%%

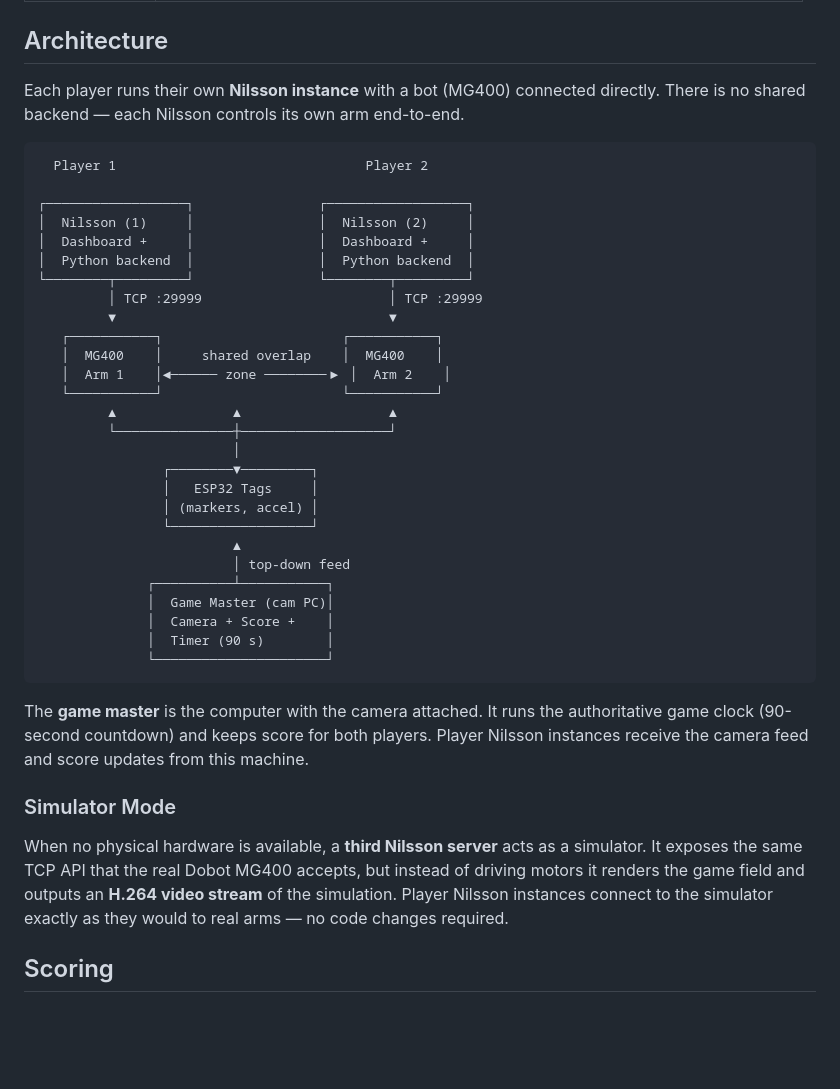
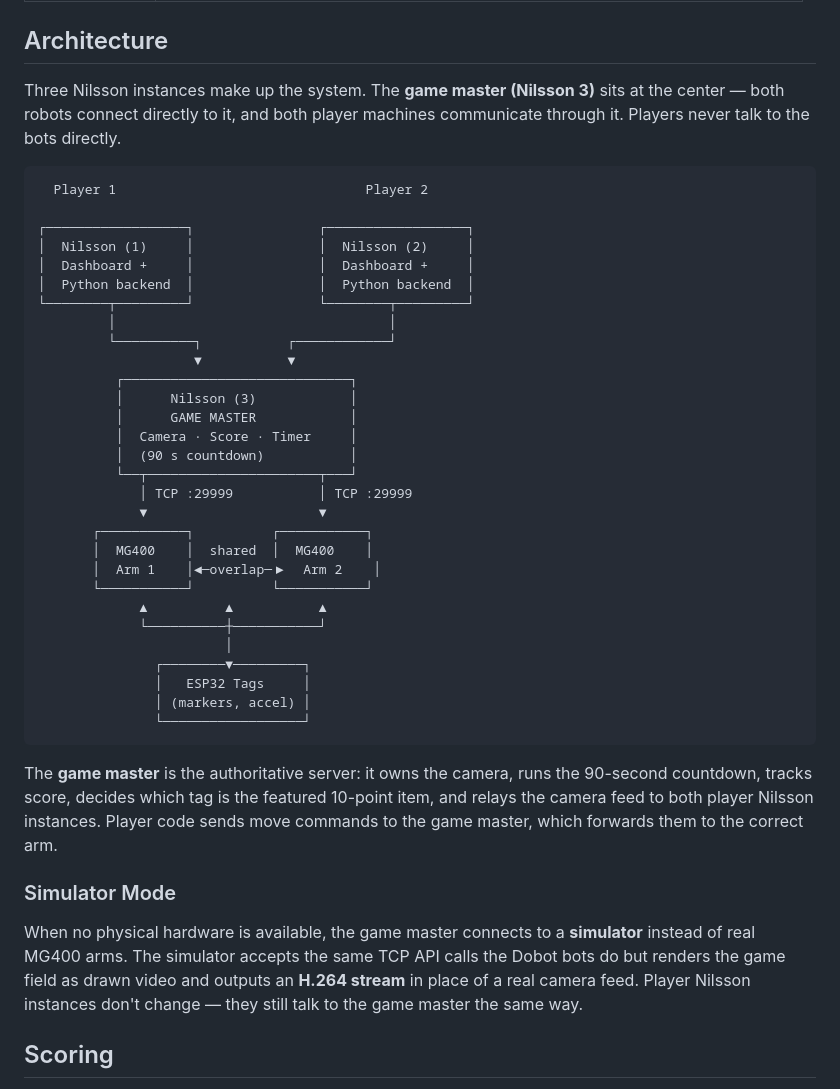
Before and after one commit to KKallas/HHBot, a Markdown page: README.md, the part around the change. Rendered like a GitHub page; blank space fills up the shorter version.

Commit message:
Rework architecture: game master (Nilsson 3) as central hub
Robots connect to the game master, not player machines. Players
communicate with the game machine which forwards commands to bots.
Simulator mode plugs into the game master slot, serving the same
TCP API + an H.264 stream instead of a real camera.

Co-Authored-By: Claude Opus 4.6 (1M context) <noreply@anthropic.com>

````diff
--- a/README.md
+++ b/README.md
@@ -55,7 +55,7 @@ A separate routine runs on a regular interval: it analyzes the camera image, ide
 
 ## Architecture
 
-Each player runs their own **Nilsson instance** with a bot (MG400) connected directly. There is no shared backend — each Nilsson controls its own arm end-to-end.
+Three Nilsson instances make up the system. The **game master (Nilsson 3)** sits at the center — both robots connect directly to it, and both player machines communicate through it. Players never talk to the bots directly.
 
 ```
   Player 1                                Player 2
@@ -65,33 +65,35 @@ Each player runs their own **Nilsson instance** with a bot (MG400) connected dir
 │  Dashboard +     │                │  Dashboard +     │
 │  Python backend  │                │  Python backend  │
 └────────┬─────────┘                └────────┬─────────┘
-         │ TCP :29999                        │ TCP :29999
-         ▼                                   ▼
-   ┌───────────┐                       ┌───────────┐
-   │  MG400    │     shared overlap    │  MG400    │
-   │  Arm 1    │◄────── zone ────────▶ │  Arm 2    │
-   └───────────┘                       └───────────┘
-         ▲               ▲                   ▲
-         └───────────────┼───────────────────┘
-                         │
-                ┌────────▼─────────┐
-                │   ESP32 Tags     │
-                │ (markers, accel) │
-                └──────────────────┘
-                         ▲
-                         │ top-down feed
-              ┌──────────┴───────────┐
-              │  Game Master (cam PC)│
-              │  Camera + Score +    │
-              │  Timer (90 s)        │
-              └──────────────────────┘
+         │                                   │
+         └──────────┐           ┌────────────┘
+                    ▼           ▼
+          ┌─────────────────────────────┐
+          │      Nilsson (3)            │
+          │      GAME MASTER            │
+          │  Camera · Score · Timer     │
+          │  (90 s countdown)           │
+          └──┬──────────────────────┬───┘
+             │ TCP :29999           │ TCP :29999
+             ▼                      ▼
+       ┌───────────┐          ┌───────────┐
+       │  MG400    │  shared  │  MG400    │
+       │  Arm 1    │◄─overlap─▶  Arm 2    │
+       └───────────┘          └───────────┘
+             ▲          ▲           ▲
+             └──────────┼───────────┘
+                        │
+               ┌────────▼─────────┐
+               │   ESP32 Tags     │
+               │ (markers, accel) │
+               └──────────────────┘
 ```
 
-The **game master** is the computer with the camera attached. It runs the authoritative game clock (90-second countdown) and keeps score for both players. Player Nilsson instances receive the camera feed and score updates from this machine.
+The **game master** is the authoritative server: it owns the camera, runs the 90-second countdown, tracks score, decides which tag is the featured 10-point item, and relays the camera feed to both player Nilsson instances. Player code sends move commands to the game master, which forwards them to the correct arm.
 
 ### Simulator Mode
 
-When no physical hardware is available, a **third Nilsson server** acts as a simulator. It exposes the same TCP API that the real Dobot MG400 accepts, but instead of driving motors it renders the game field and outputs an **H.264 video stream** of the simulation. Player Nilsson instances connect to the simulator exactly as they would to real arms — no code changes required.
+When no physical hardware is available, the game master connects to a **simulator** instead of real MG400 arms. The simulator accepts the same TCP API calls the Dobot bots do but renders the game field as drawn video and outputs an **H.264 stream** in place of a real camera feed. Player Nilsson instances don't change — they still talk to the game master the same way.
 
 ## Scoring
 
````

%%

## Exercise objective
Your reply should be one number: the count of lines above that hold the word "directly".

## Exercise answer
2